Baking Soda as Base
Baking soda can relieve acidosis because it is a base and neutralizes acid in the blood. Individuals prone to kidney stone formation who have elevated potassium levels are sometimes prescribed a sodium citrate supplement such as Bicitra or sodium bicarbonate, according to James Buchanan Brady Urological Institute. Joyce C. Hollander, et al. in a 2006 American Family Physician's article indicates hyperkalemia related to certain types of renal failure and metabolic acidosis sometimes responds to treatment with 1/2 to 1 teaspoon of baking soda per day.
Baking soda is used by some athletes to increase muscular endurance for short periods of time. Empirical evidence for the efficacy of baking soda, called soda loading, for athletic purposes, is contradictory, according to a report by Peak Performance. Benefits of neutralizing the blood through the use of soda are measured in seconds. However, taking baking soda to lower potassium and reduce muscle fatigue can result in a serious medical emergency. Symptoms of baking soda overdose are vomiting, constipation or diarrhea, muscle weakness and spasms, irritability and convulsions. Call the Poison Control Center immediately if soda overload is expected.
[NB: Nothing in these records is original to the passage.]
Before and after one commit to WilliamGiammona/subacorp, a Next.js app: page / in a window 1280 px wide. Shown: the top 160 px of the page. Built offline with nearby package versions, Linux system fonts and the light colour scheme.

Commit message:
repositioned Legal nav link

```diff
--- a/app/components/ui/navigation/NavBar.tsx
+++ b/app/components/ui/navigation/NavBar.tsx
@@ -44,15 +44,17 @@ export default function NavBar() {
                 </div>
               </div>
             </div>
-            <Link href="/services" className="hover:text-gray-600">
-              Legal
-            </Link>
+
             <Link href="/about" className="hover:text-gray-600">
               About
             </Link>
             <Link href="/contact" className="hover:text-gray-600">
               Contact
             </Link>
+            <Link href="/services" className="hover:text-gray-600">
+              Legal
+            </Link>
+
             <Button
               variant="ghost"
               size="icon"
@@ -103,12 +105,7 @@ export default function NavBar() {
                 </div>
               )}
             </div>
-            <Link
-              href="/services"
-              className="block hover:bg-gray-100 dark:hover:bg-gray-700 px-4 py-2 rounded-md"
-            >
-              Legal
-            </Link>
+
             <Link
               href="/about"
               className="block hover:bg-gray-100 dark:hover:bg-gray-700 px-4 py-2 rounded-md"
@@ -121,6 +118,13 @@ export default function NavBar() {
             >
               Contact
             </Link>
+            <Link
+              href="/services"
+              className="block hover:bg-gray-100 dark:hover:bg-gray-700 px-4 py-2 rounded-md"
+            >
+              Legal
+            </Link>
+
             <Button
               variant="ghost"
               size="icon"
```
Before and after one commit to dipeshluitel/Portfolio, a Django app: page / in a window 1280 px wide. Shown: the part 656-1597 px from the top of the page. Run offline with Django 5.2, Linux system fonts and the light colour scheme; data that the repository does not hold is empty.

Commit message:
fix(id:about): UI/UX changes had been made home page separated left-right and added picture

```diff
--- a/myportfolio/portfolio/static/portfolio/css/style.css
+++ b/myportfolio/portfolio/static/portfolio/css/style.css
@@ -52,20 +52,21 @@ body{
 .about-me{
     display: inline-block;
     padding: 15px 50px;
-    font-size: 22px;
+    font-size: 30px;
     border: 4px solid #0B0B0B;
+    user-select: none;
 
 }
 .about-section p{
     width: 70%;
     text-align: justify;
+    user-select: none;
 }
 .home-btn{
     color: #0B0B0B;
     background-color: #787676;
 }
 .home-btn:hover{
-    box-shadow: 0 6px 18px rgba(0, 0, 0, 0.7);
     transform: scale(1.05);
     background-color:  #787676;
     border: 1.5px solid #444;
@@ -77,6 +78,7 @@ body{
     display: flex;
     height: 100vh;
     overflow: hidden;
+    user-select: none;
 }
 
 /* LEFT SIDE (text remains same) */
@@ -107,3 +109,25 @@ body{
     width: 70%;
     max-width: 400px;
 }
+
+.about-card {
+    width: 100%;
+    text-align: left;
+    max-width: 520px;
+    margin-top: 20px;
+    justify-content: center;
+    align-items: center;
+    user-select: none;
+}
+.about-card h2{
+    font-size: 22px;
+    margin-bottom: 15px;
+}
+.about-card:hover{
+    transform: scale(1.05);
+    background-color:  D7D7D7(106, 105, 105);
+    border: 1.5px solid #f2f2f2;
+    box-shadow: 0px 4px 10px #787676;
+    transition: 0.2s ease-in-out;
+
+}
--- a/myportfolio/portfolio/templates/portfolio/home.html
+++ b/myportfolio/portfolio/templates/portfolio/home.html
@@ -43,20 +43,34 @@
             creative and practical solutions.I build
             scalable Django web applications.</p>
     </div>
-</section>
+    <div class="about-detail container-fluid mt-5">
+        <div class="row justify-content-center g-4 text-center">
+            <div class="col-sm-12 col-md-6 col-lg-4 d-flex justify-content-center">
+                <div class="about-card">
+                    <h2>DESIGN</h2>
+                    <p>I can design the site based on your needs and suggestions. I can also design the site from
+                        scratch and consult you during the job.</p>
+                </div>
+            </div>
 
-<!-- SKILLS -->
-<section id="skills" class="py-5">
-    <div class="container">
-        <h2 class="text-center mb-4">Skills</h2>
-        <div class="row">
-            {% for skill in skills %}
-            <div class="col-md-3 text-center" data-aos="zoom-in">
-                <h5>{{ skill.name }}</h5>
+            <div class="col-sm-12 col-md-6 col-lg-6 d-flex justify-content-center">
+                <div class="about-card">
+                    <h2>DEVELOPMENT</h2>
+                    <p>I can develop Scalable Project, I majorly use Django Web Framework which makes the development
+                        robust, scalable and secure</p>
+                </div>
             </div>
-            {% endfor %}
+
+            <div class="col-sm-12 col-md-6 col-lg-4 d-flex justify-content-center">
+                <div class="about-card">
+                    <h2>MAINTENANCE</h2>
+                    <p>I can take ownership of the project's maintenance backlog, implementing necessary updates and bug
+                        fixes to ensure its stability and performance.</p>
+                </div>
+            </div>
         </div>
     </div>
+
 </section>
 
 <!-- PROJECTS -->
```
Do not take baking soda without consulting your physician.
- MayoClinic.com: High Potassium: Hyperkalemia
- Drugs.com: Sodium Bicarbonate
- American Family Physician: Hyperkalemia
- James Buchanan Brady Urological Institute: Kidney Stones
- Vanderbilt University Medical Center: Hyperkalemia
- Peak Performance: Sodium Bicarbonate
- The Merck Manual Home Health Handbook: Acidosis
- DrKaslow.com: Potassium